By the 1950s, baby carriages were a must have for any new parents. Cheap materials and safe designs made buggies fashionable again, and this time everybody could afford them.
In 1965 an aeronautical engineer from London named Owen Maclaren listened to his daughter complaining about her trip from the United States to Britain with her old pram in tow and decided to help her out. Realizing that her problem was that she needed something compact and lightweight enough that it could be stored away when not in use, Maclaren used his knowledge of airplane manifolds to build his daughter a baby buggy that could do all those things and more.
What he invented was the umbrella stroller, the first true baby “buggy” and he forever changed the baby carriage world with it. Using a light-weight aluminium frame that could fold down into a compact size, Maclaren developed his stroller to have amazing load-bearing capabilities as well as being safe enough for his grand child to ride in.
Strollers quickly replaced prams and carriages as the vehicle of choice for new parents, a trend that continues to this day. Aspects of Maclaren’s buggy can be found in literally every single baby buggy and stroller available in today’s markets—a testament to his genius.
These days, baby strollers are just as popular as they were fifty years ago. New strollers are continually being designed and upgraded in an effort to attract customers. Today’s baby buggies are light and simple to use, but full of bonuses like air filled tires, steering wheel activity bars, and drink holders. At the same time, every effort has been made to make them stylish and attractive as well.
Buggies have branched out into other markets. Now special buggies are made for new babies and toddlers. There are heavy, full sized luxury strollers and tiny fold away light-weight ones. Designers have come up with ways to combine prams and buggies, and to turn car seats into easy-to-use baby buggies. You can even buy a triple baby stroller for triplets!
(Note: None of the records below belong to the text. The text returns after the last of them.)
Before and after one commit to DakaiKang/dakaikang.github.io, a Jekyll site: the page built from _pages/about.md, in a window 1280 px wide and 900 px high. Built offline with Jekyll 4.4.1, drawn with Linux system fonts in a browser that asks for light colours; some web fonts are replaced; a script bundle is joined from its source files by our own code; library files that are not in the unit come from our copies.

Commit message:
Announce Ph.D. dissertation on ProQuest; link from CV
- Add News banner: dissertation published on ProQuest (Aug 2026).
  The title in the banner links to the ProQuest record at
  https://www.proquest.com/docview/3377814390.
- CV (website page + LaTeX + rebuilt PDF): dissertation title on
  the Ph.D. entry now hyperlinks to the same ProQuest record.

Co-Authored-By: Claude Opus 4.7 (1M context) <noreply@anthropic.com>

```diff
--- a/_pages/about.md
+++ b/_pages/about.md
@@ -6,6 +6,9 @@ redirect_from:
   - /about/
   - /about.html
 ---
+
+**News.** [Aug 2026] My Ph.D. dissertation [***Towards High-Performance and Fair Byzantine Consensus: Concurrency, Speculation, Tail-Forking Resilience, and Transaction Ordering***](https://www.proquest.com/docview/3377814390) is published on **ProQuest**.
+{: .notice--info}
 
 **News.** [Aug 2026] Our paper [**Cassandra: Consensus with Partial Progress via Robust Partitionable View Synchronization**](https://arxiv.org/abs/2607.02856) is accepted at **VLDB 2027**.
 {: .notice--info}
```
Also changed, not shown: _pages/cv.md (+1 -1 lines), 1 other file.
Designers also make use of space age plastics and composite metals that make buggies lighter and safer than at any point in history.
In the 1980s a man named Phil Baechler decided he wanted to go for a run with his son in tow. Realizing that the standard baby wheels on his stroller would never survive a good run, he decided to replace them with bicycle tires from his garage. After a couple designs he finally came up with one that worked—and the three-wheeled “Baby Jogger” was born.
Now known widely as jogging strollers, this has been another fundamental design shift in the style and use of the baby buggy.
The baby jogging stroller has lead to other modifications, such as off-road tires for parents who like to get out of the city in their spare time, and several types of carriage strollers used to attach to bicycles. The face of the stroller is literally changing every day. Who knows what the next great buggy design will be?
The baby buggy has come a long way from the early carriages and prams of the eighteenth century to the modern jogging strollers on the streets today. One thing has always remained, however. People will always need a convenient way to get babies from point “A” to point “B”.
This in itself has secured the baby buggy’s place in the world of child care.
Garry Edwards is the owner and publisher of EveryDayStrollers.com, a site where baby strollers and travel systems are reviewed. Garry lives in the heart of Montreal, Canada and because of this, he walks a lot more than he drives. As such, Garry sees baby transportation in a wide variety of forms. He has put his technical writing skills together with his observations to create a site that helps parents make their best choices about baby strollers including the Joovy Caboose strollers and the Bumbleride Indie twin.